▸ Task: Would you count the lines of the listing that carry the word "Greeting"? Give only the resulting number.

▸ Input data:
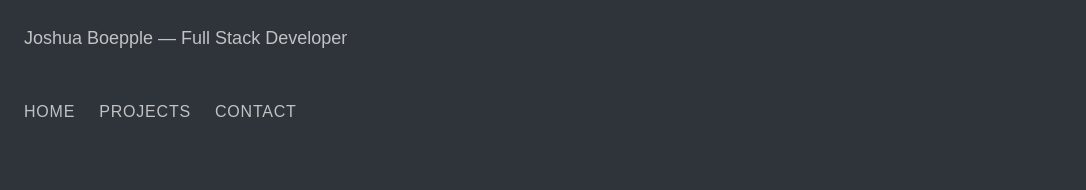
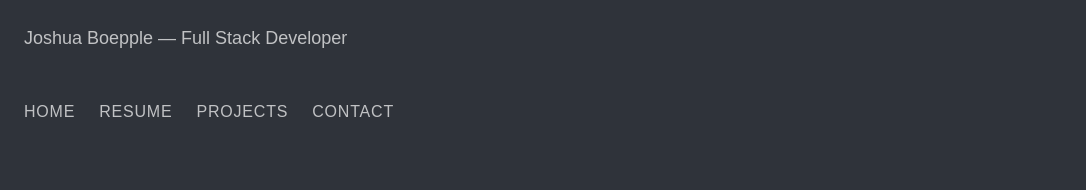
Before and after one commit to jboe26/portfolio_2026, a Next.js app: page /dashboard in a window 1280 px wide. Shown: the top 190 px of the page, without its empty margins (0-1086 px from the left). Built offline with nearby package versions, Linux system fonts and the light colour scheme.

Commit message:
added resume

```diff
--- a/app/dashboard/page.tsx
+++ b/app/dashboard/page.tsx
@@ -14,6 +14,15 @@ export default function Dashboard() {
         >
           Home
         </a>
+        <a
+          href="/JoshuaBoepppleResume2026.pdf"
+          target="_blank"
+          rel="noopener noreferrer"
+          className="hover:text-white transition-colors duration-200"
+        >
+          Resume
+        </a>
+
         <a
           href="/projects"
           className="hover:text-white transition-colors duration-200"
--- a/app/work/page.tsx
+++ /dev/null
@@ -1,29 +0,0 @@
-export default function WorkPage() {
-  return (
-    <section className="max-w-3xl mx-auto py-16 px-4">
-      <h1 className="text-4xl font-bold mb-6">Work Experience</h1>
-
-      <p className="text-lg text-gray-700 leading-relaxed mb-8">
-        A collection of my professional experience, roles, and contributions.
-      </p>
-
-      <div className="space-y-8">
-        <div>
-          <h2 className="text-2xl font-semibold">Job Title — Company</h2>
-          <p className="text-gray-600">Dates of employment</p>
-          <p className="mt-2">
-            Brief description of your role and responsibilities.
-          </p>
-        </div>
-
-        <div>
-          <h2 className="text-2xl font-semibold">Another Role — Company</h2>
-          <p className="text-gray-600">Dates of employment</p>
-          <p className="mt-2">
-            Brief description of your role and responsibilities.
-          </p>
-        </div>
-      </div>
-    </section>
-  );
-}
```
Also changed, not shown: 1 other file (tests, documents, lock files or other folders).
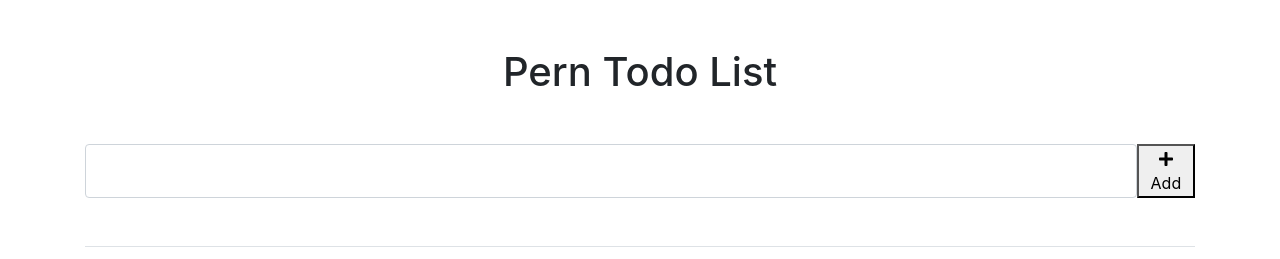
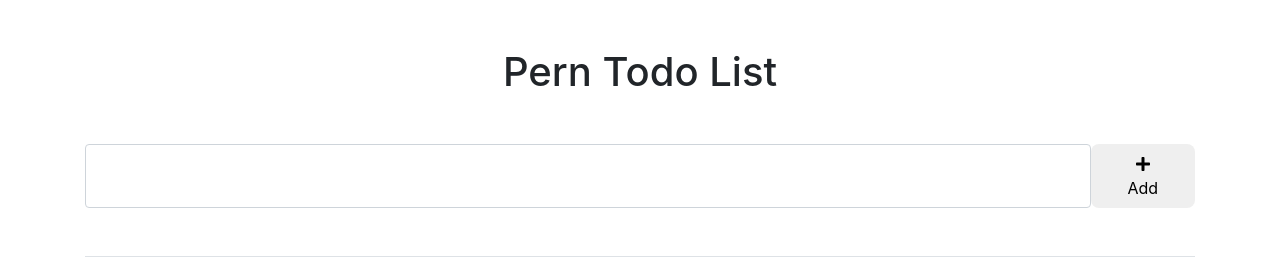
Before and after one commit to JaneilTan/03-exercise--styled-components, a React (Create React App) app in the folder client/: page / in a window 1280 px wide. Shown: the top 259 px of the page. Built offline with nearby package versions, Linux system fonts and the light colour scheme; no server answers.

Commit message:
installed styled components and imported in Button.js

```diff
--- a/client/package.json
+++ b/client/package.json
@@ -12,7 +12,8 @@
     "bootstrap": "^4.0.0",
     "react": "^16.13.0",
     "react-dom": "^16.13.0",
-    "react-scripts": "5.0.1"
+    "react-scripts": "5.0.1",
+    "styled-components": "^6.0.7"
   },
   "scripts": {
     "start": "react-scripts start",
--- a/client/src/components/Button.js
+++ b/client/src/components/Button.js
@@ -1,4 +1,5 @@
 import React from "react";
+import styled from "styled-components";
 import { FontAwesomeIcon } from "@fortawesome/react-fontawesome";
 import {
   faEdit,
@@ -6,6 +7,13 @@ import {
   faTimes,
   faTrash,
 } from "@fortawesome/free-solid-svg-icons";
+
+const StyledButton = styled.button`
+  padding: 0.5rem 2rem;
+  border: none;
+  border-radius: 0.5rem;
+`;
+
 const Button = (props) => {
   const {
     dataToggle,
@@ -28,7 +36,7 @@ const Button = (props) => {
   const icon = buttonIconMappings[buttonCategory];
 
   return (
-    <button
+    <StyledButton
       type="button"
       className={`${buttonCategory || ""} ${className || ""}`}
       data-toggle={dataToggle}
@@ -38,7 +46,7 @@ const Button = (props) => {
     >
       {icon && <FontAwesomeIcon icon={icon} />}
       {buttonText}
-    </button>
+    </StyledButton>
   );
 };
 
```
Also changed, not shown: 1 other file (tests, documents, lock files or other folders).
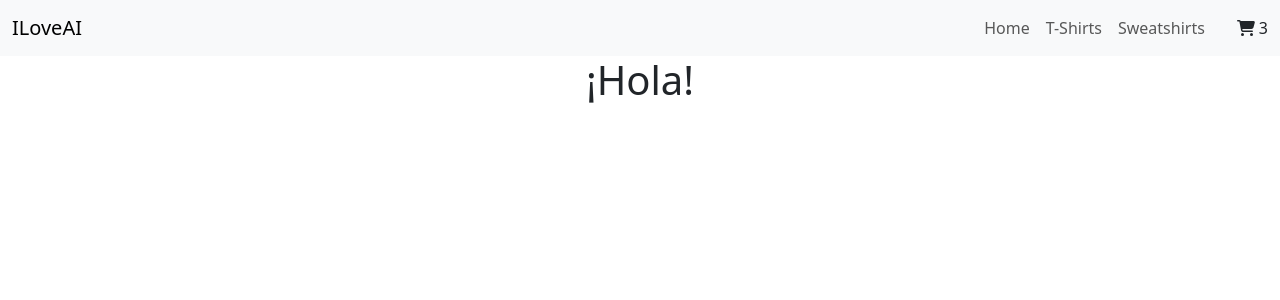
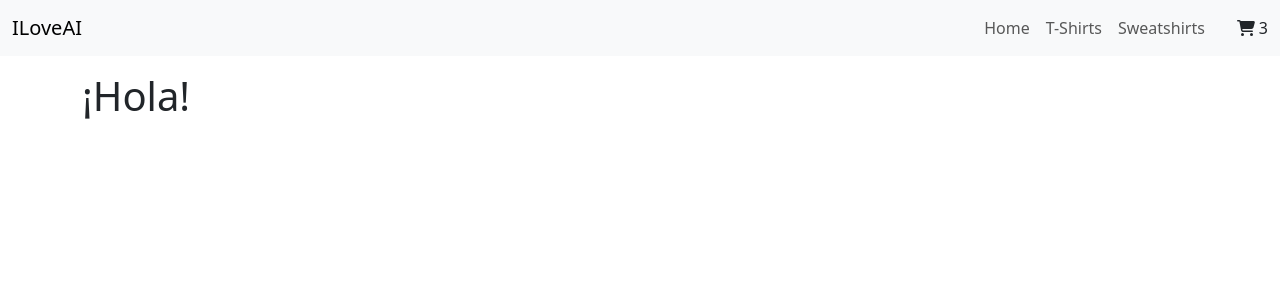
Before and after one commit to marinapereda/learning-react, a React (Create React App) app: page / in a window 1280 px wide. Shown: the top 300 px of the page. Built offline with nearby package versions, Linux system fonts and the light colour scheme.

Commit message:
PreEntrega1+Pereda

```diff
--- a/src/App.jsx
+++ b/src/App.jsx
@@ -12,10 +12,10 @@ function App() {
         </nav>
       </header>
 
-      <main>
+      <main className="pt-3">
         <div className="container">
           <div className="row">
-            <Greeting nombre="¡Hola!" />
+            <Greeting mensaje="¡Hola!" />
           </div>
         </div>
       </main>
--- a/src/components/itemListContainer.js
+++ b/src/components/itemListContainer.js
@@ -1,5 +1,5 @@
-const Greeting = ({ nombre }) => {
-  return <h1>{nombre}</h1>;
+const Greeting = ({ mensaje }) => {
+  return <h1 className="text-start">{mensaje}</h1>;
 };
 
 export default Greeting;
```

▸ Written answer: 5